supplanting a "free" by a "paternal" government, which last in turn finds its highest expression in the enactment of sumptuary laws for the control by government of the private life of its citizens? All despotic power is alike in its nature; and, once indulged in, the results are always the same. Once let it be fully accepted as a legitimate feature of public policy that the great public power of taxation may be intrusted to individual hands for private purposes and the power of life and death will be promptly seized to make the former effective. Once confer upon government the power of dealing out wealth, and the day is not far distant when its recipients will control the Government, and by the use of money elect their magistrates and legislators to perpetuate this policy.
Had the framers of the Federal Constitution even so much as dreamed that the Government to be established under it would ever practically refuse to acknowledge any limitations on its right to interfere with the property of its citizens, would use the taxing power with undisguised intent for promoting private rather than public purposes, and would levy taxes to prevent the payment of taxes, the Constitution itself would never have been called into existence, and the great American Republic would never have had a history.
|AN OBJECT LESSON IN SOCIAL REFORM.|
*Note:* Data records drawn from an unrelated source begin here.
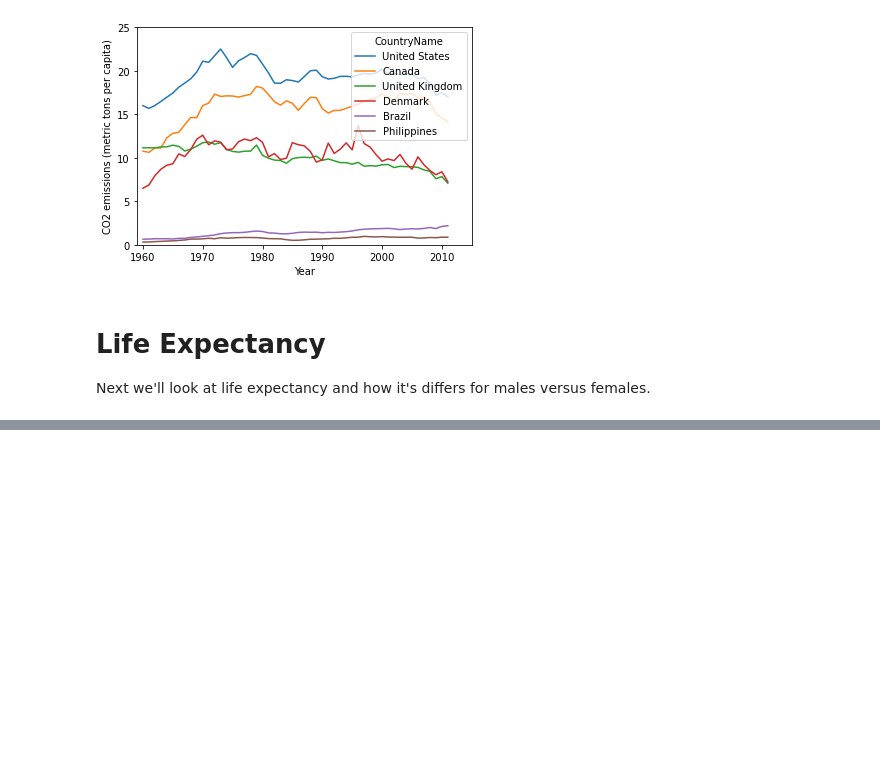
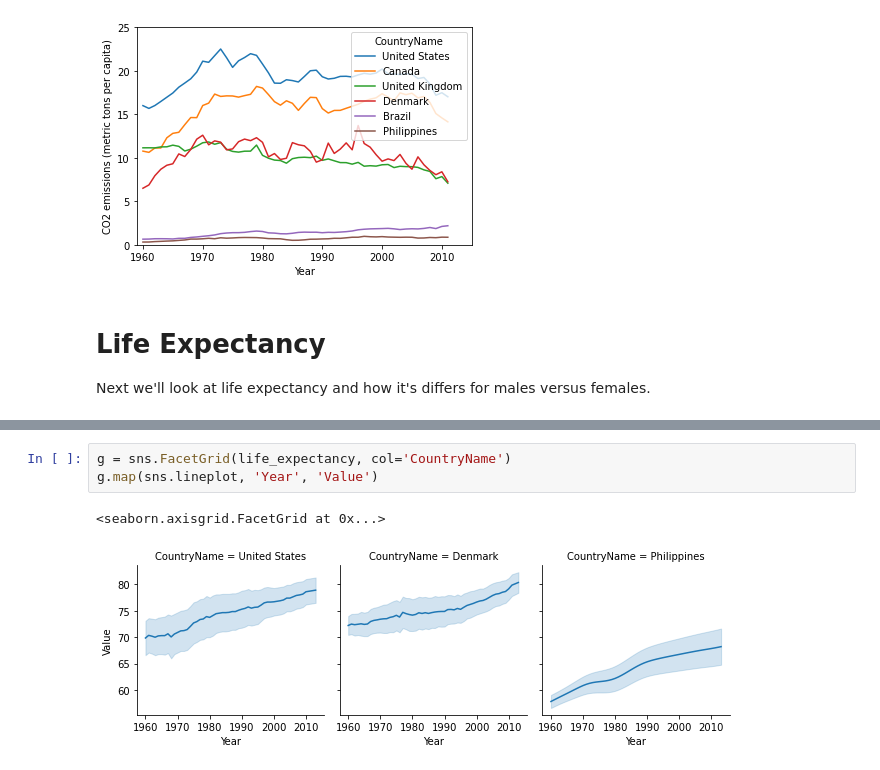
Before and after one commit to data-sandbox/world-development-indicators, a Jupyter notebook: world_development_indicators_exploration.ipynb, the cells around one changed output, grey strips where cells are left out. Saved outputs shown, nothing was run; the diff lists cells and outputs as text; blank space fills up the shorter version.

```diff
--- a/world_development_indicators_exploration.ipynb
+++ b/world_development_indicators_exploration.ipynb
@@ -184,0 +204,6 @@ Text(0.5, 0, 'Year')
+# %%
+g = sns.FacetGrid(life_expectancy, col='CountryName')
+g.map(sns.lineplot, 'Year', 'Value')
+# %% [output]
+<seaborn.axisgrid.FacetGrid at 0x...>
+[figure, added]
```
Also changed, not shown: parts of 7 cells of this notebook.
No error is more prevalent among intelligent and well-read people than that the social philosophy of Herbert Spencer has little or no practical application to the modern problems of social reform. So deep-rooted is this error that the ablest religious journal in the United States, which gives much attention to these problems, once advised him to throw it away. Because he does not favor recourse to the state for purposes outside of the maintenance of justice, it could not conceive that his social philosophy provided in a more effective way for the solution of social problems. By an account of a homely instance of the application of this philosophy, I purpose to show how practical it is in the ordinary as well as extraordinary affairs of life—how it has no rival in the important and beneficent work of bettering the condition of mankind. The instance to which I refer is the method adopted
- The economic student and writer (and indeed almost the only one) who has discussed this subject in the English language with originality and cogency that is most potent for conviction, is Mr. Theodore Bacon, of Rochester, N. Y., in an article contributed to the New-Englander in 1867, and to which the author acknowledges his indebtedness both in respect to ideas and language.